=== Provided information ===

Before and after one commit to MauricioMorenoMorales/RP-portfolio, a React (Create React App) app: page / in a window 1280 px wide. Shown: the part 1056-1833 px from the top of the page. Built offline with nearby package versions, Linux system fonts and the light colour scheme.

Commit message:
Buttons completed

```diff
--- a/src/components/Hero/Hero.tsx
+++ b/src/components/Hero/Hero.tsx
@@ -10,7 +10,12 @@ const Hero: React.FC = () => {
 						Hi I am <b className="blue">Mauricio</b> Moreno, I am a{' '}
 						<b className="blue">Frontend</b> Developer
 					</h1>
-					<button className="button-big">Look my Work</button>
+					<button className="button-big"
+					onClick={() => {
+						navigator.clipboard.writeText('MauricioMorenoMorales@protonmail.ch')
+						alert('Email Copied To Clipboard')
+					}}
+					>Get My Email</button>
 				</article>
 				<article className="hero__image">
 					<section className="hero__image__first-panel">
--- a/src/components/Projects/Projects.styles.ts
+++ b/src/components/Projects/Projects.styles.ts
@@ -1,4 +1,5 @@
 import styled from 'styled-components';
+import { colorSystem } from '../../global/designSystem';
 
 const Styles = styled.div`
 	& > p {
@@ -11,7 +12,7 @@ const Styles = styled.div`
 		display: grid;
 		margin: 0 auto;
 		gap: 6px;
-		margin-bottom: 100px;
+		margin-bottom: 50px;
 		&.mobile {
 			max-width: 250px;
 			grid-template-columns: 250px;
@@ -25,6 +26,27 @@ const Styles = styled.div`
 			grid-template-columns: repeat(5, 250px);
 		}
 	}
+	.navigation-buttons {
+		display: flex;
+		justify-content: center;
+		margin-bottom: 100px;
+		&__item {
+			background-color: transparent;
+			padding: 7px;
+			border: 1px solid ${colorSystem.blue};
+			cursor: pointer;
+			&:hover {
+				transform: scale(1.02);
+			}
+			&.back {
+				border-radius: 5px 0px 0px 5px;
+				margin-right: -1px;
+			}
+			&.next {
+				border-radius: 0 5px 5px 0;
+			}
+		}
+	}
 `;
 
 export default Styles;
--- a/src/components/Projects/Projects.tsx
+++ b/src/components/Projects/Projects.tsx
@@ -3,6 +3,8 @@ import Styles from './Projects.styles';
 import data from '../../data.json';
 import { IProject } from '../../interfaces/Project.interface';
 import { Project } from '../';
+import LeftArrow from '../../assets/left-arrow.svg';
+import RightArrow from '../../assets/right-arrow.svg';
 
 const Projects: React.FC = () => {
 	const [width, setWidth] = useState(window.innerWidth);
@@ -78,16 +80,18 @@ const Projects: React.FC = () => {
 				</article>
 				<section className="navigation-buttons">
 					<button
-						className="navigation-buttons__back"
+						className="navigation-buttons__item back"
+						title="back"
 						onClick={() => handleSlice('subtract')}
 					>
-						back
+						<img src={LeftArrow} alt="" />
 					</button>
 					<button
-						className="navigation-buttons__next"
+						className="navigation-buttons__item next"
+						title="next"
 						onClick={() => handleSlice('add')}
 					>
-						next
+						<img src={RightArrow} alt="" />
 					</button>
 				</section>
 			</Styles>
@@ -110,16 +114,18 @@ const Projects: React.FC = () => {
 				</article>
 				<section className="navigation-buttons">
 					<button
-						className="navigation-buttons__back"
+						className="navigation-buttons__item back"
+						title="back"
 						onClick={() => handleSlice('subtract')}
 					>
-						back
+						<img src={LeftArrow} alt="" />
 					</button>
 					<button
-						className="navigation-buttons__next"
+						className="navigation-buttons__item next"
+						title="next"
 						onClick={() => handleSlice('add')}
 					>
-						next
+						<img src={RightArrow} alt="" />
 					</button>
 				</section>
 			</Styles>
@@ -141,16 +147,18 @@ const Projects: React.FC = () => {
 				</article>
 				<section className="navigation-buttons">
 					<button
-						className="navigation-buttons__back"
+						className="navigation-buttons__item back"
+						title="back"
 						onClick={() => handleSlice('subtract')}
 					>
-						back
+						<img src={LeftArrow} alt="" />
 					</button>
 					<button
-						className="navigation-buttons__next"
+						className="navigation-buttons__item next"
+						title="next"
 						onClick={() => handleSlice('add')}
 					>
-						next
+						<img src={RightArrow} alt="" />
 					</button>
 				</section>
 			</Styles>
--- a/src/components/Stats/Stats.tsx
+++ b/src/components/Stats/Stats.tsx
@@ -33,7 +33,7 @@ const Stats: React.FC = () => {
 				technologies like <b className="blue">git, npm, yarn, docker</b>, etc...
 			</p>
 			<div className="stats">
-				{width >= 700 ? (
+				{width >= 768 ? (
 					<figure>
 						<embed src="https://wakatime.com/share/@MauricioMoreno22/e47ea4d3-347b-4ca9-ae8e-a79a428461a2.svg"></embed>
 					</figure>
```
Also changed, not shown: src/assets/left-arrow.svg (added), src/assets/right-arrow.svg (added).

===

Work to complete:
What lines of the preceding data include the string "styled"? Pull them out.

Answer section:
 import styled from 'styled-components';
 const Styles = styled.div`
@@ -11,7 +12,7 @@ const Styles = styled.div`
@@ -25,6 +26,27 @@ const Styles = styled.div`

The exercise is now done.